» **PROBLEM REQUIREMENTS**
The records below are to be copied exactly, with their pictures left out.

:::::

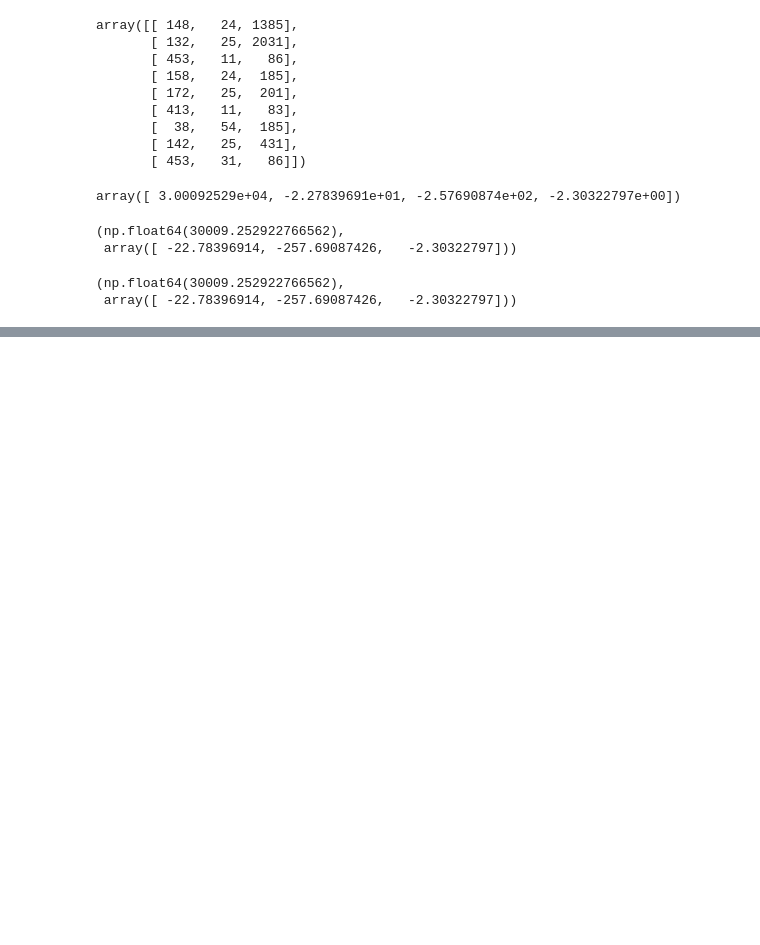
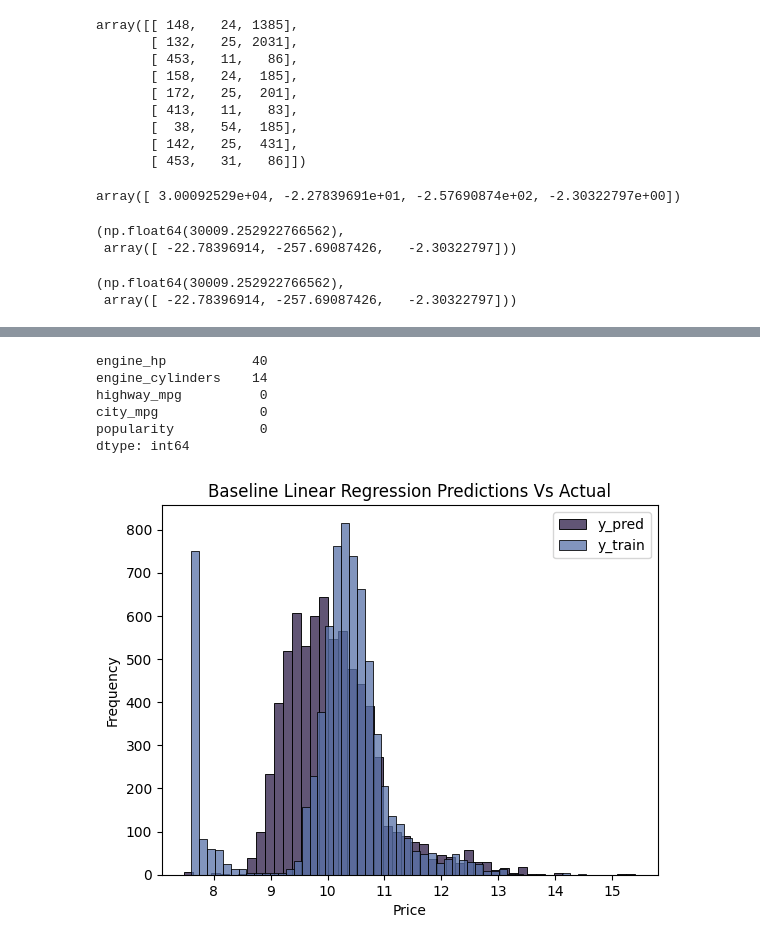
Before and after one commit to ShaniceWilliams/ml-zoomcamp, a Jupyter notebook: 02_regression/car_price_pred.ipynb, the cells around one changed output, grey strips where cells are left out. Cells and saved outputs as stored; diff of their text form; code cells hidden in the pictures; blank space fills up the shorter version.

Commit message:
Completed baseline implementation of Linear regression on trainingdataset.

```diff
--- a/02_regression/car_price_pred.ipynb
+++ b/02_regression/car_price_pred.ipynb
@@ -634,0 +665,5 @@ train_linear_regression(X, y)
+# %%
+base_cols = ['engine_hp',
+       'engine_cylinders','highway_mpg', 'city_mpg', 'popularity']
+
+df_train[base_cols]
@@ -634,0 +686,26 @@ train_linear_regression(X, y)
+# %%
+df_train[base_cols].isnull().sum()
+# %% [output]
+engine_hp           40
+engine_cylinders    14
+highway_mpg          0
+city_mpg             0
+popularity           0
+dtype: int64
+# %%
+X_train = df_train[base_cols].fillna(0).values
+# %%
+w0, w = train_linear_regression(X_train, y_train)
+# %%
+y_pred = w0 + X_train.dot(w)
+# %%
+# Plot of results of predictions vs actual prices
+sns.histplot(y_pred, bins=50, color=hist_uni_color, label='y_pred')
+sns.histplot(y_train, bins=50, color=kde_color, label='y_train')
+plt.title('Baseline Linear Regression Predictions Vs Actual')
+plt.xlabel('Price')
+plt.ylabel('Frequency')
+plt.legend()
+plt.show()
+# %% [output]
+[figure, added]
```
Also changed, not shown: parts of 7 cells of this notebook.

:::::

» **YOUR SOLUTION**
Before and after one commit to ShaniceWilliams/ml-zoomcamp, a Jupyter notebook: 02_regression/car_price_pred.ipynb, the cells around one changed output, grey strips where cells are left out. Cells and saved outputs as stored; diff of their text form; code cells hidden in the pictures; blank space fills up the shorter version.

Commit message:
Completed baseline implementation of Linear regression on trainingdataset.

```diff
--- a/02_regression/car_price_pred.ipynb
+++ b/02_regression/car_price_pred.ipynb
@@ -634,0 +665,5 @@ train_linear_regression(X, y)
+# %%
+base_cols = ['engine_hp',
+       'engine_cylinders','highway_mpg', 'city_mpg', 'popularity']
+
+df_train[base_cols]
@@ -634,0 +686,26 @@ train_linear_regression(X, y)
+# %%
+df_train[base_cols].isnull().sum()
+# %% [output]
+engine_hp           40
+engine_cylinders    14
+highway_mpg          0
+city_mpg             0
+popularity           0
+dtype: int64
+# %%
+X_train = df_train[base_cols].fillna(0).values
+# %%
+w0, w = train_linear_regression(X_train, y_train)
+# %%
+y_pred = w0 + X_train.dot(w)
+# %%
+# Plot of results of predictions vs actual prices
+sns.histplot(y_pred, bins=50, color=hist_uni_color, label='y_pred')
+sns.histplot(y_train, bins=50, color=kde_color, label='y_train')
+plt.title('Baseline Linear Regression Predictions Vs Actual')
+plt.xlabel('Price')
+plt.ylabel('Frequency')
+plt.legend()
+plt.show()
+# %% [output]
+[figure, added]
```
Also changed, not shown: parts of 7 cells of this notebook.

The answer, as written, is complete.